» Task to carry out
Read through the data below and state how many of its lines contain the word "input", adding nothing.

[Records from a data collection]
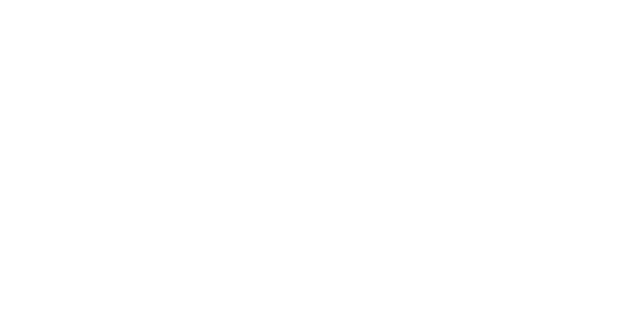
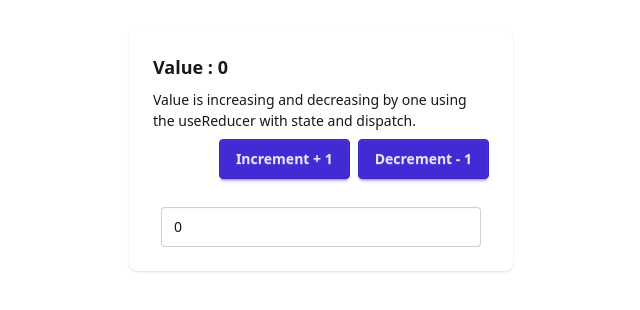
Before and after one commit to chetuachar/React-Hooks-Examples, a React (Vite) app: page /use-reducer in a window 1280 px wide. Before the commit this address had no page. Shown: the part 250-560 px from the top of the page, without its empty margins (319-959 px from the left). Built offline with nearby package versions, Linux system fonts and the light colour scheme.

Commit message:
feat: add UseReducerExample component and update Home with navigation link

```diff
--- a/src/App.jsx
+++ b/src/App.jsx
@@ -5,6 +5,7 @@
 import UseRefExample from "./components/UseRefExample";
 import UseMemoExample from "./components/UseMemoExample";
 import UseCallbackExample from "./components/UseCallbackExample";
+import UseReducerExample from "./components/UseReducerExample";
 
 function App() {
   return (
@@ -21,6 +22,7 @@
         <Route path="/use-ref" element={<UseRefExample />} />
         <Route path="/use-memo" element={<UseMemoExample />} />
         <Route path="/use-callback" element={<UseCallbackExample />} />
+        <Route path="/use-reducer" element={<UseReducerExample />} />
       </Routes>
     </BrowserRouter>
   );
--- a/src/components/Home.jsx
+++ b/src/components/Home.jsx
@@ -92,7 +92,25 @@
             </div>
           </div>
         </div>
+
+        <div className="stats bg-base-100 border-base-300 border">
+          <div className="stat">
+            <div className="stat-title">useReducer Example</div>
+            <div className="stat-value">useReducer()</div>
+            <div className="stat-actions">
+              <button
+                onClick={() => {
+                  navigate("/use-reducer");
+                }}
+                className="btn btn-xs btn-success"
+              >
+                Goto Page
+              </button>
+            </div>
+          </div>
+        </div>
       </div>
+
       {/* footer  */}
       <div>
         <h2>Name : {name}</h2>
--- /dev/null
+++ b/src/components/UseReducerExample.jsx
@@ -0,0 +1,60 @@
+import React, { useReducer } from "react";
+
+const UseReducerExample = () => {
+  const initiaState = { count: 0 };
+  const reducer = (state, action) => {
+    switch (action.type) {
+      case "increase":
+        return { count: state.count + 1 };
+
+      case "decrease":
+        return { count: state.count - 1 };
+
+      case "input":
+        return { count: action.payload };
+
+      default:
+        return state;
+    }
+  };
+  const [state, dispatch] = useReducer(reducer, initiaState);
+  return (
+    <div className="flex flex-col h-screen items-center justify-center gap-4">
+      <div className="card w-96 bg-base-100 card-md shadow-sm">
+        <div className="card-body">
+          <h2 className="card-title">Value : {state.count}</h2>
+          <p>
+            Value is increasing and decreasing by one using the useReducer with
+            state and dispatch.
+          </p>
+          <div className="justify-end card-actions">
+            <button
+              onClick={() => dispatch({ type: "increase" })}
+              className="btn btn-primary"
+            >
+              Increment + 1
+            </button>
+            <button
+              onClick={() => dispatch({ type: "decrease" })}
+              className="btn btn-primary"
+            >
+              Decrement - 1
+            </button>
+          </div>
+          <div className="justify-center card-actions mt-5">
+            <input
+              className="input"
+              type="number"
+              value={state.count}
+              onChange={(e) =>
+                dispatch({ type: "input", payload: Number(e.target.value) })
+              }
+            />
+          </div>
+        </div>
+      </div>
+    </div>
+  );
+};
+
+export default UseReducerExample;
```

» Reply to the exercise
4